Operation Warp Speed: 4 Questions (and Answers) About the COVID-19 Vaccine
Here are four questions about the COVID-19 vaccine, answered by retired Army Lieutenant General Paul Ostrowski of Operation Warp Speed.
Air Date: January 6, 2021
Moderator: Suzanne P. Clark, President and CEO, U.S. Chamber of Commerce
Featured Guests: Lieutenant General Paul A. Ostrowski, Retired, United States Army
With the COVID-19 vaccine being rolled out across the United States, there is optimism that the country could look like its normal self in the near future. Typically, vaccines can take years to research and develop. The current batch of coronavirus vaccines only took a matter of months, making it a miracle of modern medicine. Still, there is some skepticism and questions over the vaccine.
In the spring of 2020, the federal government created Operation Warp Speed to combat the virus. They worked tirelessly since the start of the pandemic to coordinate vaccine development and distribution. Retired Army Lieutenant General Paul Ostrowski has been one of the leads on that process.
To address the concerns regarding the COVID-19 vaccine, he recently spoke with the U.S. Chamber of Commerce Foundation. Here are four questions about the COVID-19 vaccine that Lieutenant General Ostrowski has put to rest.
How is the COVID-19 Vaccine Distributed?
“Once the FDA gives the [verdict] for us to move forward with an emergency use authorization, the first thing that happens is that the production of those vaccines continues,” Ostrowski said. “Once the vaccines are releasable, the 64 jurisdictions have the opportunity to then order those particular vaccines based on a fair and equitable distribution across all 64 jurisdictions.”
After the jurisdictions order their supply of the vaccines, they’re shipped in specialized packaging through UPS and FedEx working through federal contracts. Once they’re delivered, it’s up to local authorities to determine who gets the vaccine and how it’s distributed.
“The States understand their populations [and] know what their priorities are,” Ostrowski said. “The best way to do it [is through] centralized planning and decentralized execution of the actual administration.”
Can I Trust the COVID-19 Vaccine?
Ostrowski noted that the U.S. has many leading scientists and pharmaceutical companies in the world, which is reassuring when deciding whether the vaccine is safe and effective.
In terms of the extensive clinical trials for the COVID vaccine, “[We’ve had] 30,000 participants or more per clinical trial, each of which got either the placebo or the actual vaccine … We've got the science that backed it,” Ostrowski added. “Fifteen years’ worth of science and research, if not more, went into these vaccines that we’re in a process of manufacturing today."
When Will the General Public Be Able to Get Vaccinated for COVID-19?
“Working with the advisory committee on immunization practices, we've got the groups,” said Ostrowski. “[1A is] healthcare workers and long-term health care facilities and skilled nursing facilities.
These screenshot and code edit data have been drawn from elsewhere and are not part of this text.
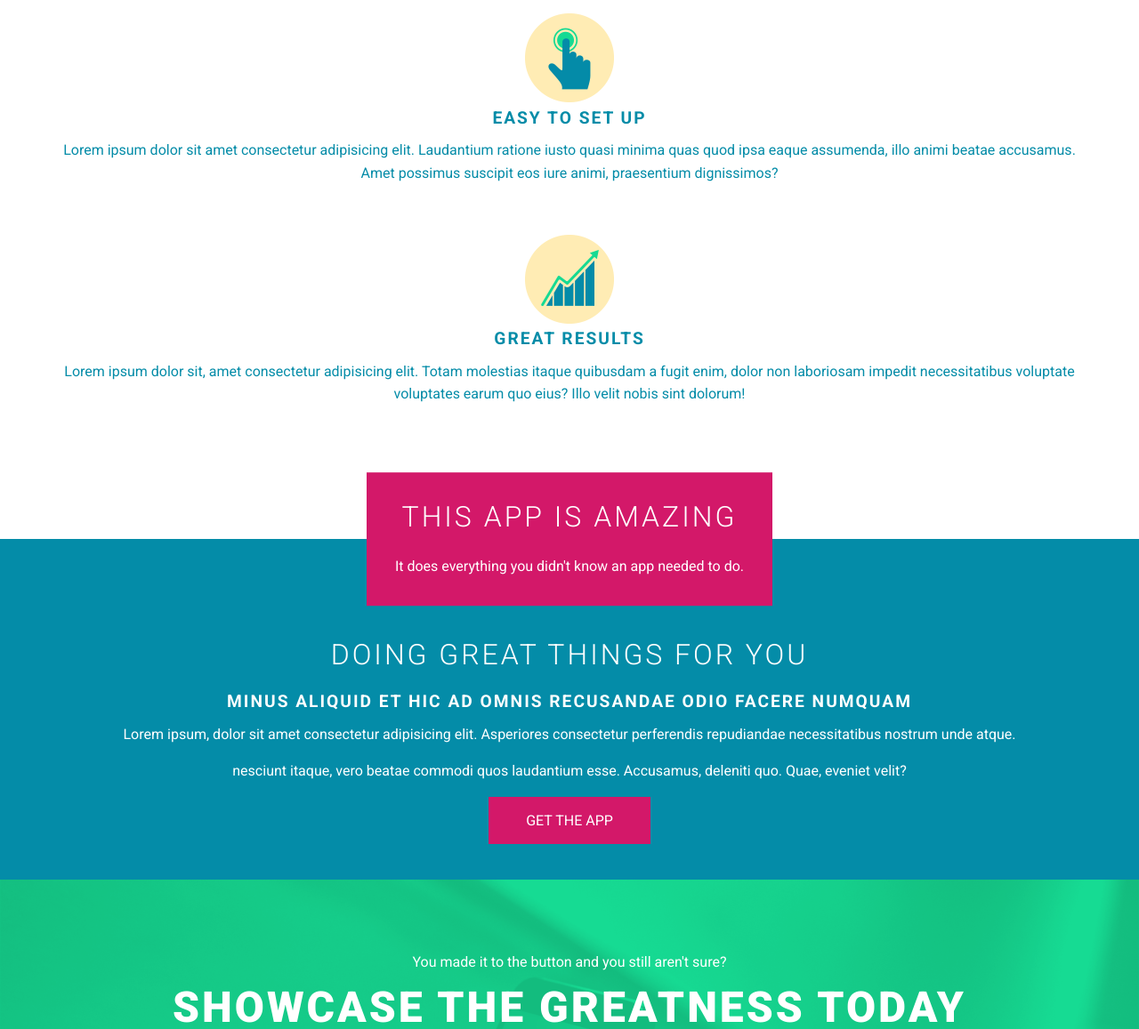
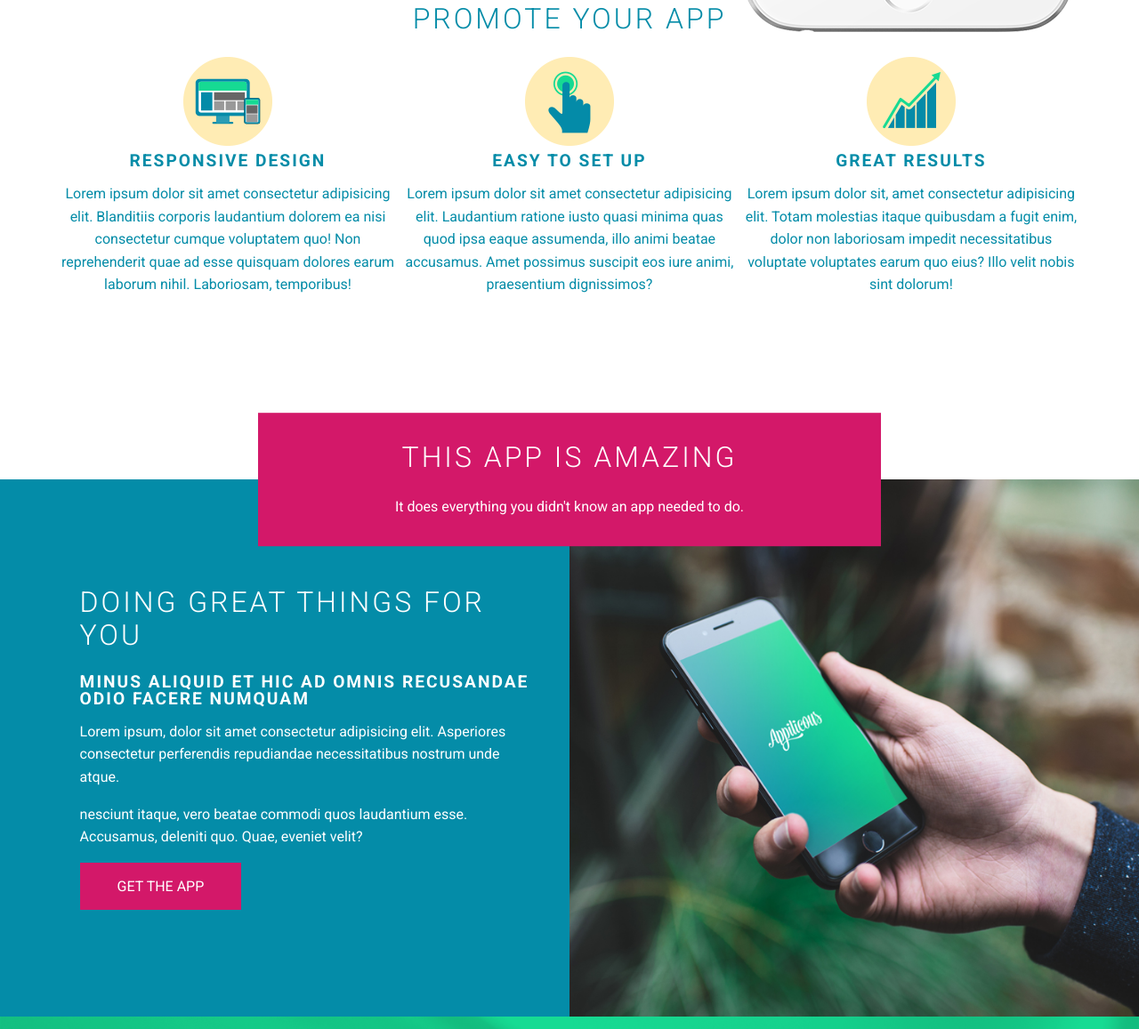
Before and after one commit to IyanTheekshana/frontend-four, a website: page index.html in a window 1280 px wide. Shown: the part 877-2034 px from the top of the page at 89% size. Drawn offline with nearby package versions, Linux system fonts and the light colour scheme.

Commit message:
implemented hero and promo sections

```diff
--- a/index.html
+++ b/index.html
@@ -42,7 +42,7 @@
     </header>
     <section class="hero">
       <div class="container grid">
-        <div class="hero-text col">
+        <div class="hero-text col  col--2-3">
           <h1 class="title-large">
             <span>Take your app to the</span> next level
           </h1>
@@ -54,7 +54,7 @@
             ><a href="" class="btn btn--primary">Get the App</a>
           </p>
         </div>
-        <div class="col">
+        <div class="col col--1-3">
           <img src="img/phone.png" alt="" class="hero-img lg-screen" />
         </div>
       </div>
@@ -62,7 +62,7 @@
     <section class="sales-points">
       <div class="container grid">
         <h1 class="col col--full">Promote your app</h1>
-        <div class="sales-point">
+        <div class="sales-point col col--1-3">
           <img src="img/sales-responsive.png" alt="image 1" />
           <h2>Responsive design</h2>
           <p>
@@ -72,7 +72,7 @@
             nihil. Laboriosam, temporibus!
           </p>
         </div>
-        <div class="sales-point">
+        <div class="sales-point  col col--1-3">
           <img src="img/sales-hand.png" alt="image 2" />
           <h2>Easy to set up</h2>
           <p>
@@ -82,7 +82,7 @@
             praesentium dignissimos?
           </p>
         </div>
-        <div class="sales-point">
+        <div class="sales-point  col col--1-3">
           <img src="img/sales-graph.png" alt="image 3" />
           <h2>Great Results</h2>
           <p>
@@ -95,13 +95,13 @@
       </div>
     </section>
     <section class="promo">
-      <div class="grid">
+
         <div class="title-box">
           <h1>This app is amazing</h1>
           <p>It does everything you didn't know an app needed to do.</p>
         </div>
-
-        <div class="col bg-primary">
+        <div class="grid">
+        <div class="col bg-primary col--1-2">
           <h1>Doing great things for you</h1>
           <h2>Minus aliquid et hic ad omnis recusandae odio facere numquam</h2>
           <p>
@@ -115,8 +115,8 @@
           </p>
           <a href="" class="btn btn--primary">Get the app</a>
         </div>
-        <div class="col img-box lg-screen">
-          <img src="img/phone-in-hand.jpg" alt="holding a phone" />
+        <div class="col img-box lg-screen col--1-2">
+
         </div>
       </div>
     </section>
--- a/sass/base/_base.scss
+++ b/sass/base/_base.scss
@@ -28,10 +28,13 @@ img {
 
 .lg-screen {
   display: none;
+  @media only screen and (min-width: 725px) {
+    display: block;
+  }
 }
 
 .bg-primary {
   background: $main;
   color: $text-inverse;
-  padding: 2.5em;
+  padding: 7em 2.5em 5em 2.5em;
 }
--- a/sass/base/_type.scss
+++ b/sass/base/_type.scss
@@ -65,6 +65,10 @@ h2 {
   @media only screen and (min-width: 500px) {
     transform: translateY(50%);
   }
+
+  @media only screen and (min-width: 725px) {
+    max-width: 700px;
+  }
 }
 
 .title-footer {
--- a/sass/layout/_footer.scss
+++ b/sass/layout/_footer.scss
@@ -6,6 +6,7 @@ footer {
 
   &.container {
     width: 100%;
+    min-width: 100%;
   }
 
   a {
--- a/sass/layout/_grid.scss
+++ b/sass/layout/_grid.scss
@@ -10,3 +10,16 @@
     flex: 0 0 100%;
   }
 }
+
+@media only screen and (min-width: 725px) {
+  .col--1-3 {
+    flex-basis: 33.33%;
+  }
+  .col--2-3 {
+    flex-basis: 66.6666%;
+  }
+
+  .col--1-2 {
+    flex-basis: 50%;
+  }
+}
--- a/sass/layout/_hero.scss
+++ b/sass/layout/_hero.scss
@@ -4,4 +4,17 @@
   padding-top: 8em;
   padding-bottom: 8em;
   text-align: center;
+
+  @media only screen and (min-width: 725px) {
+    text-align: left;
+    padding-bottom: 0;
+    height: 85vmin;
+    min-height: 800px;
+  }
 }
+
+.hero-text {
+  @media only screen and (min-width: 725px) {
+    margin-top: 10vmax;
+  }
+}
--- a/sass/layout/_promo.scss
+++ b/sass/layout/_promo.scss
@@ -1,3 +1,15 @@
 .promo {
   // padding: 10vh 0;
+  .bg-primary {
+    text-align: left;
+    padding-left: 7%;
+    padding-top: 7.5em;
+    padding-bottom: 7.5em;
+  }
 }
+
+.img-box {
+  background-image: url("../../img/phone-in-hand.jpg");
+  background-size: cover;
+  background-position: center;
+}
--- a/sass/layout/_sales-points.scss
+++ b/sass/layout/_sales-points.scss
@@ -10,4 +10,9 @@
   &:first-of-type {
     margin-top: 1.5em;
   }
+  @media only screen and (min-width: 725px) {
+    &:first-of-type {
+      margin-top: 0;
+    }
+  }
 }
--- a/sass/main.scss
+++ b/sass/main.scss
@@ -1,6 +1,7 @@
 @import "abstracts/colors";
 @import "abstracts/type";
 @import "vendor/normalize";
+
 @import "base/base";
 @import "base/type";
 
@@ -9,10 +10,8 @@
 
 @import "layout/grid";
 @import "layout/nav";
-
 @import "layout/header";
 @import "layout/hero";
-
 @import "layout/sales-points";
 @import "layout/promo";
 @import "layout/footer";
```
Also changed, not shown: css/style.css.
The next group is [1B], which are essential workers along with the elderly 75 and older.”
“[As far as] the rest of America, I can anticipate that being at the latter part of March [or] early April when we particularly bring those particular groups in, because we still have a little bit more of group one to go,” he added.
When Will the United States Reach Herd Immunity from COVID-19?
In order to truly return the country to normal, people need to reach a herd immunity to COVID-19. However, this will take time — especially if people are unwilling to be vaccinated.
“Dr. Fucci says somewhere between 70% to 80% of Americans … [must] either [get] a vaccine or [get] the actual disease itself in order for us to be able to reach that herd immunity piece,” said Ostrowski.
“Our intent is to ensure that we vaccinate everyone, even those [who] have already had COVID … because we just don't have any idea whether or not COVID could be [recurring], whether we are going to need yearly boosters and those kinds of things.”